Magner v. Gallagher was supposed to be heard by the U.S. Supreme Court this month, but oral arguments were dropped after both parties agreed to a dismissal.

The original lawsuit was filed by rental property owners in St. Paul, Minn., who said aggressive building code enforcement led to escalating economies of scale, forcing certain groups of residents to become disparately impacted by rising rents levied to cover costs.

The Fair Housing Act and the scope of its legal coverage was the central issue in the Supreme Court case. The act prohibits housing discrimination on the basis of race, color, religion, sex, familial status or national origin.

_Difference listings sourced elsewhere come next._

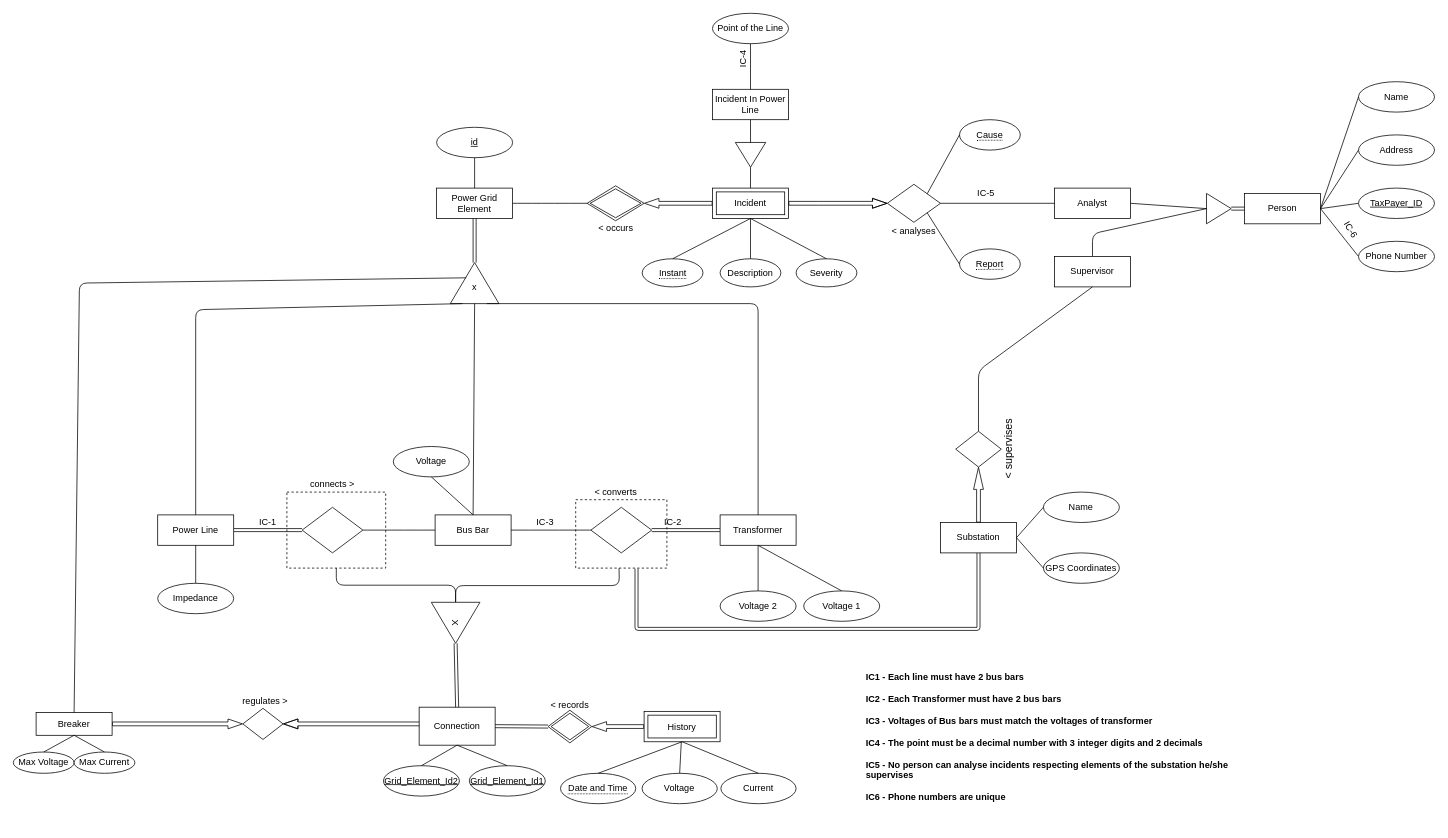
Above: page "Page-2" (2 of 2) of New_Version.drawio in dgd-rosa/SIBD (draw.io), before the change. Source tidied: cells renumbered, new cells numbered last; positions are measured from the earlier drawing's top-left corner, leaving out a move shared by most shapes. Both pictures are drawn from the tidied source at 76%, with x=0, y=0 at pixel (13, 13).
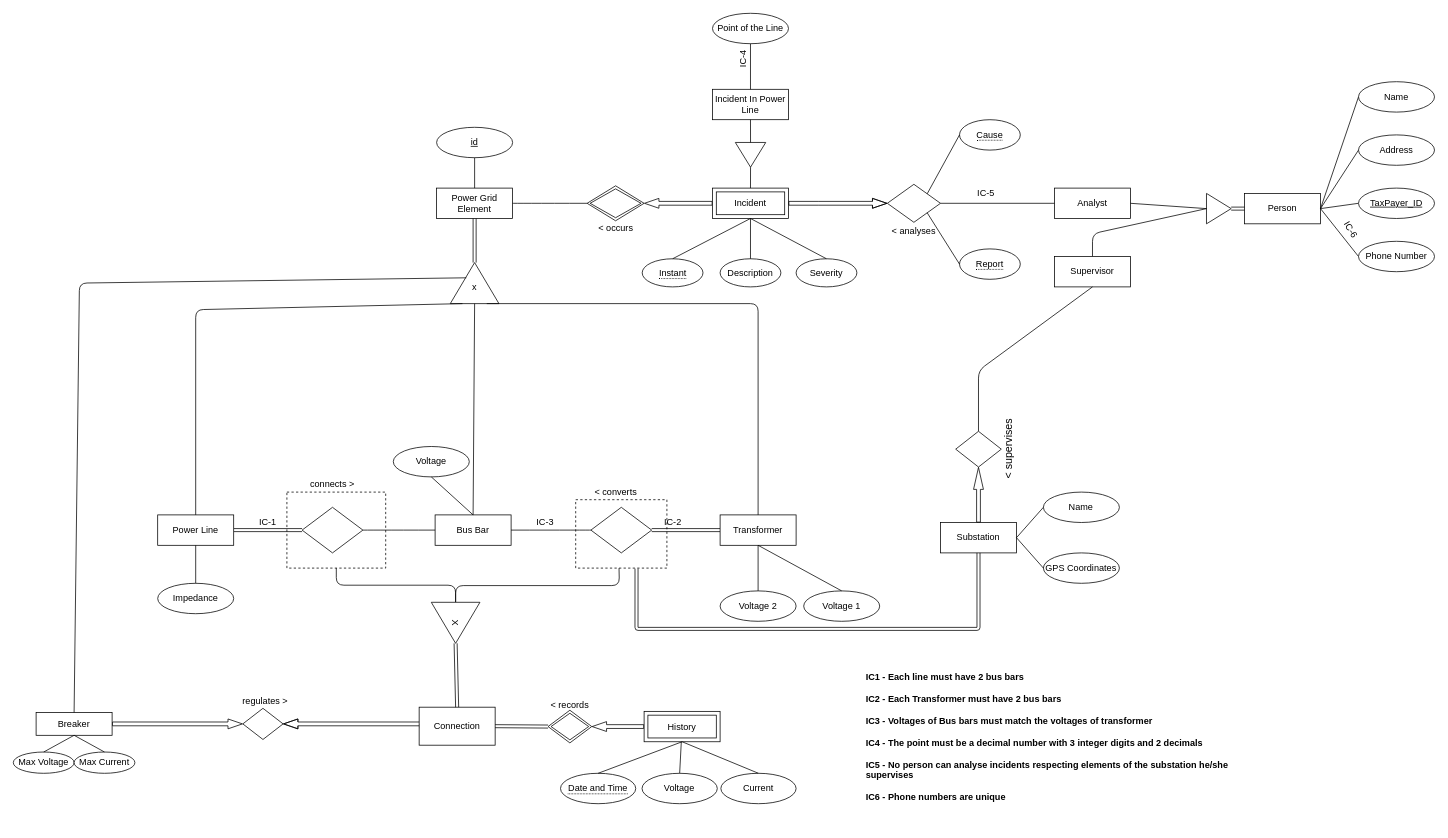
After the change.

Unchanged cells that the change refers to:
```xml
<mxCell id="43" value="Connection" style="whiteSpace=wrap;html=1;align=center;" parent="1" vertex="1">
  <mxGeometry x="534" y="913" width="100" height="50" as="geometry" />
</mxCell>
```

Diff of the diagram source:
```diff
@@
-    <mxCell id="110" value="Grid_Element_Id2" style="ellipse;whiteSpace=wrap;html=1;align=center;fontStyle=4;" parent="1" vertex="1">
-      <mxGeometry x="487" y="990" width="100" height="40" as="geometry" />
-    </mxCell>
-    <mxCell id="111" value="Grid_Element_Id1" style="ellipse;whiteSpace=wrap;html=1;align=center;fontStyle=4;" parent="1" vertex="1">
-      <mxGeometry x="600" y="990" width="100" height="40" as="geometry" />
-    </mxCell>
-    <mxCell id="112" style="endArrow=none;html=1;rounded=0;entryX=0.5;entryY=1;entryDx=0;entryDy=0;exitX=0.5;exitY=0;exitDx=0;exitDy=0;" parent="1" edge="1" source="110" target="43">
-      <mxGeometry relative="1" as="geometry" />
-    </mxCell>
-    <mxCell id="113" style="endArrow=none;html=1;rounded=0;entryX=0.5;entryY=0;entryDx=0;entryDy=0;exitX=0.5;exitY=1;exitDx=0;exitDy=0;" parent="1" edge="1" source="43" target="111">
-      <mxGeometry relative="1" as="geometry" />
-    </mxCell>
```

Attorneys hoped a Supreme Court ruling in Magner would determine whether the Fair Housing Act covers disparate impact claims like those of the rental plaintiffs. Furthermore, the financial services industry was waiting for additional clarity on which test should be applied when ruling on disparate impact claims.

"The dismissal of the case means that an important opportunity for clarity with respect to disparate impact claims under the Fair Housing Act and (by analogy) ECOA (Equal Credit Opportunity Act) has been lost," attorneys for Ballard Spahr said in a note Wednesday.

The firm calls the dismissal a lost opportunity, but says there is still a need for clarity on this issue.

"Regardless of when the Supreme Court has its next opportunity to take up this issue, we believe that there is an opportunity for the circuits to re-evaluate their previous holdings regarding disparate impact claims through en banc rehearings," Ballard Spahr attorneys wrote.

"A compelling argument can be made that the Supreme Court’s precedents with regard to disparate impact claims make it clear that such claims cannot be brought under the Fair Housing Act or ECOA, and a Court of Appeals sitting en banc could evaluate and recognize this precedent," they said.

The Supreme Court's initial acceptance of the case prompted numerous financial firms and industry trade groups to file friends of the court briefs. They argued there is a significant difference between disparate treatment during the lending process and disparate impact claims alleging a specific process impacted one group disproportionately.

"Such differentials may prompt disparate impact lawsuits," the trade groups who submitted a brief wrote. "Even though lenders can defend such suits on the basis that their practices are undertaken in accordance with federal regulation, lenders will still face the reputational and monetary costs incurred in doing so."